■ **Problem details**: Among the lines below, some may hold the word "elevation"; state how many do, giving only the number.

■ **Stored data**:
+===+

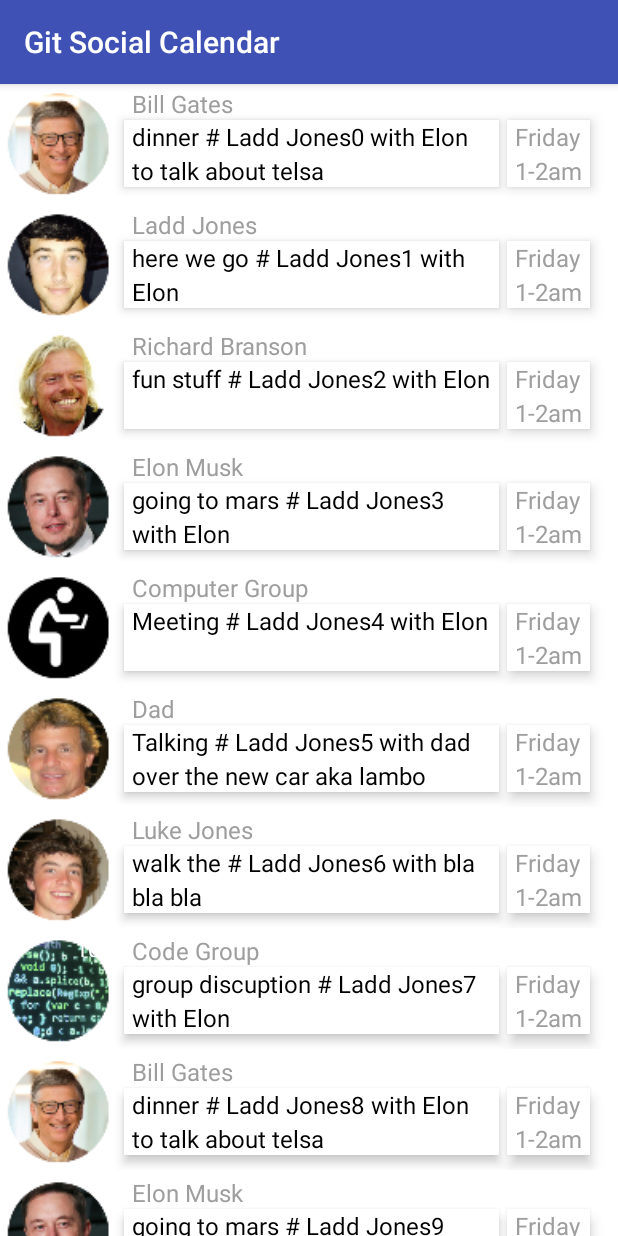
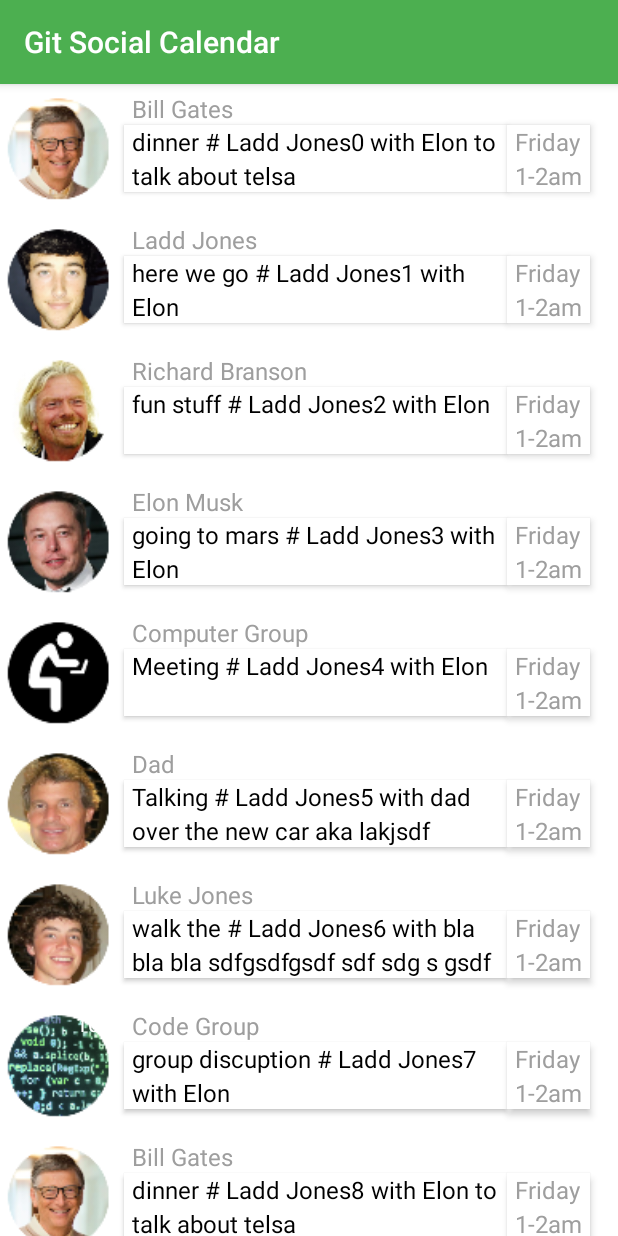
Before and after one commit to laddjones/Toor_android_app, an Android app: the screen it shows after launch (MainActivity), on a phone screen of 412 x 824 dp. Run offline under Robolectric (Android 15) with nearby library versions, the phone set to English and light mode, and no system bars.

Commit message:
"unifying design by integrating elevation into both the e/t as well as the date and time part 2"

```diff
--- a/GitSocialCalendar/app/src/main/java/laddjones/gitsocialcalendar/CustomAdapter.java
+++ b/GitSocialCalendar/app/src/main/java/laddjones/gitsocialcalendar/CustomAdapter.java
@@ -91,7 +91,7 @@ public class CustomAdapter extends RecyclerView.Adapter<CustomAdapter.CustomView
             holder.txtPersonName.setText("Luke Jones");
             holder.txtNumPeople.setText("1");
             holder.picOfP.setImageResource(R.mipmap.luke_face);
-            holder.txtetDescription.setText("walk the # " + name +" with bla bla bla ");
+            holder.txtetDescription.setText("walk the # " + name +" with bla bla bla sdfgsdfgsdf sdf sdg s gsdf ");
             holder.vrtLine.setBackgroundColor(Color.RED);
             holder.txtDate.setText(R.string.friday_resource);
             holder.txtTime.setText(R.string.time_resource);
@@ -100,7 +100,7 @@ public class CustomAdapter extends RecyclerView.Adapter<CustomAdapter.CustomView
             holder.txtPersonName.setText("Dad");
             holder.txtNumPeople.setText("3");
             holder.picOfP.setImageResource(R.mipmap.dad_face);
-            holder.txtetDescription.setText("Talking # " + name +" with dad over the new car aka lambo");
+            holder.txtetDescription.setText("Talking # " + name +" with dad over the new car aka lakjsdf ");
             holder.vrtLine.setBackgroundColor(Color.DKGRAY);
             holder.txtDate.setText(R.string.friday_resource);
             holder.txtTime.setText(R.string.time_resource);
@@ -144,7 +144,7 @@ public class CustomAdapter extends RecyclerView.Adapter<CustomAdapter.CustomView
         }
         holder.txtDate.setText(R.string.friday_resource);
 
-        holder.hrLine.setBackgroundColor(Color.WHITE);
+        holder.hrLine.setBackgroundColor(Color.RED);
         holder.vrtLine.setBackgroundColor(Color.WHITE);
         holder.vrtLine.setBackgroundColor(Color.LTGRAY);
     }
--- a/GitSocialCalendar/app/src/main/res/layout/activity_main.xml
+++ b/GitSocialCalendar/app/src/main/res/layout/activity_main.xml
@@ -11,6 +11,7 @@
         android:id="@+id/tool_bar"
         android:layout_width="match_parent"
         android:layout_height="wrap_content"
+        android:background="#00897b"
         app:elevation="5dp"/>
 
     <android.support.v7.widget.RecyclerView
--- a/GitSocialCalendar/app/src/main/res/layout/row_layout_constrained.xml
+++ b/GitSocialCalendar/app/src/main/res/layout/row_layout_constrained.xml
@@ -6,8 +6,8 @@
     android:layout_width="match_parent"
     android:layout_height="wrap_content"
     android:background="#ffffff"
-    android:paddingTop="2dp"
-    android:paddingBottom="2dp" >
+    android:paddingTop="5dp"
+    android:paddingBottom="5dp" >
 
     <android.support.constraint.Guideline
         android:id="@+id/guideline1"
@@ -50,22 +50,22 @@
         android:id="@+id/etDescription"
         android:layout_width="0dp"
         android:layout_height="wrap_content"
-        android:layout_marginRight="5dp"
         android:paddingRight="5dp"
         android:paddingLeft="5dp"
         android:textSize="16dp"
         android:minLines="2"
         android:maxLines="2"
-        android:elevation="4dp"
+        android:elevation="2dp"
         android:textColor="#000000"
         android:lineSpacingExtra="4dp"
         app:layout_constraintTop_toBottomOf="@id/name"
         app:layout_constraintLeft_toRightOf="@id/guideline1"
         app:layout_constraintRight_toLeftOf="@id/guideline2"
-        android:background="#ffffff"/>
+        android:background="#ffffff"
+        android:ellipsize="end"/>
     <TextView
         android:id="@+id/dateTop"
-        android:layout_width="wrap_content"
+        android:layout_width="0dp"
         android:layout_height="wrap_content"
         android:paddingLeft="5dp"
         android:paddingRight="5dp"
@@ -73,7 +73,7 @@
         android:textSize="16dp"
         android:minLines="2"
         android:maxLines="2"
-        android:elevation="5dp"
+        android:elevation="3dp"
         android:background="#ffffff"
         android:lineSpacingExtra="4dp"
         app:layout_constraintTop_toBottomOf="@id/name"
--- a/GitSocialCalendar/app/src/main/res/values/colors.xml
+++ b/GitSocialCalendar/app/src/main/res/values/colors.xml
@@ -1,7 +1,7 @@
 <?xml version="1.0" encoding="utf-8"?>
 <resources>
-    <color name="colorPrimary">#3F51B5</color>
-    <color name="colorPrimaryDark">#303F9F</color>
+    <color name="colorPrimary">#4caf50</color>
+    <color name="colorPrimaryDark">#087f23</color>
     <color name="colorAccent">#FF4081</color>
     <color name="background">#eeeeee</color>
 
```
Also changed, not shown: 1 other file.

+===+

■ **Result**: 6